News from the Tennessee Valley State, Local and National news
TUESDAY, FEBRUARY 20, 2007
HOME | NEWS | ARCHIVES | OBITUARIES | WEATHER

Auburn graduate's espionage tale earns Hollywood spotlight

AUBURN (AP) — Auburn University alumnus Eric O'Neill went from working with agents to needing one.

After graduating with a dual major in psychology and political science in 1995, O'Neill joined the FBI, where he was a key player in the 2001 capture of bureau mole Robert Hanssen, who was selling U.S. secrets to Soviet and Russian intelligence organizations.

His story can now be seen in theatres nationwide in the movie "Breach," which opened last weekend and stars Ryan Phillippe as O'Neill.

"People ask me what it's like and I tell them, 'get a movie made about yourself,' " O'Neill joked during a recent screening in Auburn. "It's the only way you can get an idea."

The then 22-year-old was considered too young to be hired as a special agent with the FBI, but he did get a spot with a special surveillance group known as the "G's," which is tasked with gathering information on suspected spies and terrorists in the U.S.

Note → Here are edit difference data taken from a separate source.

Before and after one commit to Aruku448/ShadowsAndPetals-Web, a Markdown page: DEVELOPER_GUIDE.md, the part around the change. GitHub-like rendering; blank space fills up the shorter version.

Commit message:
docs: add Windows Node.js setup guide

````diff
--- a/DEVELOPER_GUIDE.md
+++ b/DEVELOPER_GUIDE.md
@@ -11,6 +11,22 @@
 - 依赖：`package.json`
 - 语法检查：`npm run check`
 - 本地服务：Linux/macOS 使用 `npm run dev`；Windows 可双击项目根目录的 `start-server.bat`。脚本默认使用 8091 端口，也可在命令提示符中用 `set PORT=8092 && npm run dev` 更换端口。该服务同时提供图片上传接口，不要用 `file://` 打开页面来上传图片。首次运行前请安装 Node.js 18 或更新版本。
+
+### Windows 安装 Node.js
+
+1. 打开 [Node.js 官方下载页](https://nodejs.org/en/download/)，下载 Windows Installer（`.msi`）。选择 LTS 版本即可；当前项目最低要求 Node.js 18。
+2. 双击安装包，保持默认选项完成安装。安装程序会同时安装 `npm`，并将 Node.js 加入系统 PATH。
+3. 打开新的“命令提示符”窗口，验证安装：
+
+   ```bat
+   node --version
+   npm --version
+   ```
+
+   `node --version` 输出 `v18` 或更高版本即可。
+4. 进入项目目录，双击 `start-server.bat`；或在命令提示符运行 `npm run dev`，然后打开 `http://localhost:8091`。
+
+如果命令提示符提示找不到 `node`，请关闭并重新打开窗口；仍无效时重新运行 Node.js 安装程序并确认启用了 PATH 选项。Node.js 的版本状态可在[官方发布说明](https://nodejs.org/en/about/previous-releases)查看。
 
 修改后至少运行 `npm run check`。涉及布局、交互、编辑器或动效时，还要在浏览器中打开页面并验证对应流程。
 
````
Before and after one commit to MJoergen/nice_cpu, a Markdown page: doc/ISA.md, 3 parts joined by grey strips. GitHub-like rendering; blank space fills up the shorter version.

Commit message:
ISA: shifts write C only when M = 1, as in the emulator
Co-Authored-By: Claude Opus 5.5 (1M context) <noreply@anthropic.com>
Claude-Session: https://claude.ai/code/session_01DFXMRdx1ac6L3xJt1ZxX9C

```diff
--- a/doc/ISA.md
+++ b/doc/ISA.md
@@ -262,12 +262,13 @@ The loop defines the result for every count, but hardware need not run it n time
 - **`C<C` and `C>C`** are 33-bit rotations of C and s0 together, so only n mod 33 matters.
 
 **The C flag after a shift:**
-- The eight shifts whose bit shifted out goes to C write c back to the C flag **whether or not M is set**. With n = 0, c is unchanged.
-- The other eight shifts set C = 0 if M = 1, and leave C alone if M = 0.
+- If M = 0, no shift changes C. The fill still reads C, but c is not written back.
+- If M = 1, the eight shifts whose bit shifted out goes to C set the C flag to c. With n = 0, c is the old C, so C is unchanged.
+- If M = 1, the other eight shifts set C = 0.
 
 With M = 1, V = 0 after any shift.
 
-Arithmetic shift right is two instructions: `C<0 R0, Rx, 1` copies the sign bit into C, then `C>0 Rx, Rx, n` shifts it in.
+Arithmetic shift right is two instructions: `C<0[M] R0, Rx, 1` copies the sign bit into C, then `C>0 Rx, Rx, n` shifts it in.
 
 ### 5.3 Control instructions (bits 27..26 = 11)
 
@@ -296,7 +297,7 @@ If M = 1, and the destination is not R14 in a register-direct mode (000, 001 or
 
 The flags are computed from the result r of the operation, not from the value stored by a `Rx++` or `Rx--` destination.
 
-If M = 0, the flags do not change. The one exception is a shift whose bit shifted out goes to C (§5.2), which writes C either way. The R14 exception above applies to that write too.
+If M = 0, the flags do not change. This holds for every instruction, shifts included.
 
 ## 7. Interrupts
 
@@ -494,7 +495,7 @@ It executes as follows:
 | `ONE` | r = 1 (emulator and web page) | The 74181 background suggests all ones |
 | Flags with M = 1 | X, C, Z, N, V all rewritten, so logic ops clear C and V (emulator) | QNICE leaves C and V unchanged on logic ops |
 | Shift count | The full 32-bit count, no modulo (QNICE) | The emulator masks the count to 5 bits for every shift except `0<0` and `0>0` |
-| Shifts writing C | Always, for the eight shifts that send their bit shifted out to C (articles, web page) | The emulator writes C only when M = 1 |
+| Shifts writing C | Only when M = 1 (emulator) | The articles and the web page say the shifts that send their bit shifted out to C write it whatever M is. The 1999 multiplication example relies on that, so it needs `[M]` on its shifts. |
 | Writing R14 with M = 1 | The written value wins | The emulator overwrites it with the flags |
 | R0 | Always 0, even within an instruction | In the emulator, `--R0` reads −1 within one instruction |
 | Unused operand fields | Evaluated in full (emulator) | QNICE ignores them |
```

After a yearlong training period, he was given the codename "Werewolf" and was assigned to investigate Hanssen, a 25-year veteran of the FBI who was suspected of being a mole for both Soviet and Russian intelligence agencies.

Academy Award-winner Chris Cooper plays the role of Hanssen, who joined the FBI in 1976.

O'Neill found that during the next 20 years, Hanssen had compromised the U.S. government's contingency plans for nuclear war, revealed the existence of a spy tunnel built under the Russian embassy and betrayed three Russian agents recruited by the United States. His work led to Hanssen's arrest in 2001.

Shortly after Hanssen's conviction, O'Neill finished law school, left the FBI and started trying to sell his adventures to publishers and movie producers. He finally got an offer from Universal Pictures.

O'Neill was made the technical consultant and co-producer of the film and worked extensively with Phillippe and Cooper.

"I had a lot of time to work with him (Phillippe) on interpretations, and we became friends," O'Neill said. "It was important to establish a rapport, and Ryan made it easy."

He's currently a lawyer in Washington, D.C., with an international law firm, but he's also making sure "Breach" is not his last foray into the entertainment industry.

O'Neill recently sold the rights to CW Network for a TV show that chronicles what he did in the FBI before the Hanssen case.

Copyright 2005 Associated Press. All rights reserved. This material may not be published, broadcast, rewritten or redistributed.

Save $84.50 a year off our newsstand price:
Subscribe today for only 38 cents a day!

Leave feedback
on this or
another
story.

Email This Page


  www.decaturdaily.com